We are off and running with mandatory price reporting (MPR) for wholesale pork cuts! The system went active on Jan. 7 and the data for that date were published on Jan. 14. Daily data delayed by one week have been published each day since. USDA plans to follow this one-week delay practice until Jan. 28, when all of the prior week’s daily data are published and the system goes active in “real time” – or as close to real time as it can get – with data published each day as it is received. More on that plan and some concerns I have about it later.

At present, there are four reports being published – a morning and afternoon report for prices FOB (free on board) Plant and FOB Omaha. The former shows actual prices at the plants reporting to the system. The latter adjusts those prices to an Omaha basis using transportation cost estimates provided by USDA. The FOB Omaha report would be, theoretically at least, the equivalent of the current voluntarily reported prices and is provided by USDA at the urging of the industry so market participants can observe the differences that may exist between the old and new systems with location held constant. The FOB Plant reports are numbered LM_PK600 and LM_PK602. The FOB Omaha reports are LM_PK601 and LM_PK603. They can all be found at http://www.ams.usda.gov/AMSv1.0/DelayedDailyPorkReports

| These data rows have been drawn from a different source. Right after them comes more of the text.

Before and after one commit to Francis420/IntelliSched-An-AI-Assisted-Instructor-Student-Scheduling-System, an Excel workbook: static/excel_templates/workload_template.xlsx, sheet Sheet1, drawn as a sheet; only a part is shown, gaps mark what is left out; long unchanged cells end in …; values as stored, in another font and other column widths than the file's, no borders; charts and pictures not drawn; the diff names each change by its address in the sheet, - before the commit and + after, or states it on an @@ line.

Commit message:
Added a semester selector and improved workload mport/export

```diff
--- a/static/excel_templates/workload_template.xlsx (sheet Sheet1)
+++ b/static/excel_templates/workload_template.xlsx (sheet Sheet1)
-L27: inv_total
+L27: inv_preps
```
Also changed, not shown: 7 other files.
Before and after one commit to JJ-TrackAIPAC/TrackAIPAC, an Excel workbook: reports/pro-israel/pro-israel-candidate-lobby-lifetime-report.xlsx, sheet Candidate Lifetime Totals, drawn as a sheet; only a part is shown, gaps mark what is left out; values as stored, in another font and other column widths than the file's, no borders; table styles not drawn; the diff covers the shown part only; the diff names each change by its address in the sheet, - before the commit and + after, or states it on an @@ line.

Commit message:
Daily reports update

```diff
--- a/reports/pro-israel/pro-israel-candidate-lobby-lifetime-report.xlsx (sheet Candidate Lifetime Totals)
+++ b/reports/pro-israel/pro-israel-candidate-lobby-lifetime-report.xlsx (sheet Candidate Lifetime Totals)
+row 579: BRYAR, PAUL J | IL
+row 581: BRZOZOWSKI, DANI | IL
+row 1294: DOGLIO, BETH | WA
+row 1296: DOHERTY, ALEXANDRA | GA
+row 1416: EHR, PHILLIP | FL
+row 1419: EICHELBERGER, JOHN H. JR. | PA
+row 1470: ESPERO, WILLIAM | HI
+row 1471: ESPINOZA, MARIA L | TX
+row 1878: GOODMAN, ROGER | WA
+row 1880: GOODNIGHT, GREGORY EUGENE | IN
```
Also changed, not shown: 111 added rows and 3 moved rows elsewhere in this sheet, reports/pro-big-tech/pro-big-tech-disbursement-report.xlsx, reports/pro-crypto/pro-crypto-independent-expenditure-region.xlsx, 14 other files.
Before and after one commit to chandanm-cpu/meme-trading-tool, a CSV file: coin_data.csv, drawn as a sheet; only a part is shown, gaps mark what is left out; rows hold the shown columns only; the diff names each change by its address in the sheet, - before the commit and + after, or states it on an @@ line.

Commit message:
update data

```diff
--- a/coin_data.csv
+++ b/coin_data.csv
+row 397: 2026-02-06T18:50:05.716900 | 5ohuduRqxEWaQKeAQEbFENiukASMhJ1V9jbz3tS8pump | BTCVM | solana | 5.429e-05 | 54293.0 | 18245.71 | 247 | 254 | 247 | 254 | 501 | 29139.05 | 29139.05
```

The voluntary system will be continued for some period of time to allow market participants to compare the data generated by each system. Many contracts and pricing formulas are based on the prices reported in that voluntary pork report. The new report is expected to generate different prices than did the old one, meaning many of those arrangements will have to be altered and both buyers and sellers need some idea of how price levels may have changed.

Does that mean packers have not been reporting “true” prices under the old system? No, not at all. But there has always been an incentive to report the highest price possible, and the reporting was voluntary. Would hog producers do it any differently? Of course not.

The new report will include all prices, so the feeling is that the weighted averages of these prices will be lower than the old “top-of-market” prices. It's nothing sinister, in my opinion, just a different way of doing things.

The first reports were released Jan. 14 and differed greatly from what we have seen over the years from the voluntary system. Consider:

  • The afternoon mandatory report for Jan. 7 (released on Jan.14) included data for 552.8 loads of product. That compares to 91.5 loads on the voluntary report for that day. The 552.8 loads were more than was reported “weekly” for every week except two since January 2005.
  • The Jan. 7 afternoon mandatory report contained quotes for 114 pork cuts, while the voluntary report for that same day contained quotes for 24. The mandatory report, of course, contains far more cuts to start with as USDA lists 288 individual line items under regular pork cuts and another 48 for cuts with added ingredients. But 114 vs. 24 is a big gain in the number of prices published, and prices were reported for another 60 regular pork cuts and 13 added-ingredient cuts that could not be published due to confidentiality restrictions. Add those and that advantage goes to 192 vs. 24.

Perhaps the most noteworthy difference so far is that the “estimated” cutout values on the mandatory reports have been higher than those of the voluntary report. First, note my emphasis on the term “estimated.” USDA does not know the cutout values of carcasses moving through any given plant. In fact, plants and companies only know those “on average” since the weights of cuts coming from individual carcasses are not generally recorded. USDA simply uses the average prices reported for each cut and a set of average cut yields to estimate the cutout value. So, the value is determined by the prices and the yields.

Because we expected the average prices to be lower when all prices got reported, this higher cutout value is a bit of a surprise. A major reason for the surprise is that USDA is using a new, updated set of cut yields. Those yields were provided by packers during the MPR implementation. They are not part of mandatory reporting, but packers did agree during the rulemaking process to provide average cut yields annually. That is far more frequent than USDA has updated yields in the past and will result in a much more accurate, timely estimated cutout value for the industry.

Finally, there is some discussion regarding how long the one-week delayed reporting will continue. As mentioned, USDA says it will do that only through Jan. 28. Some participants – including producers and packers -- in the MRP-negotiated rulemaking process believe this is not long enough to observe the differences. Many feel USDA agreed to at least six months of parallel reporting and fear that publishing voluntary and mandatory at the same time will kill any incentive to report on the voluntary system.

Any transition is tricky and providing an overlap is ideal. I understand why it seems illogical to keep data on ice for a week when it appears to be much broader and more robust than what we have had. But an overlap is indeed needed and I hope the parties to this system can find a way to provide it for as long as possible.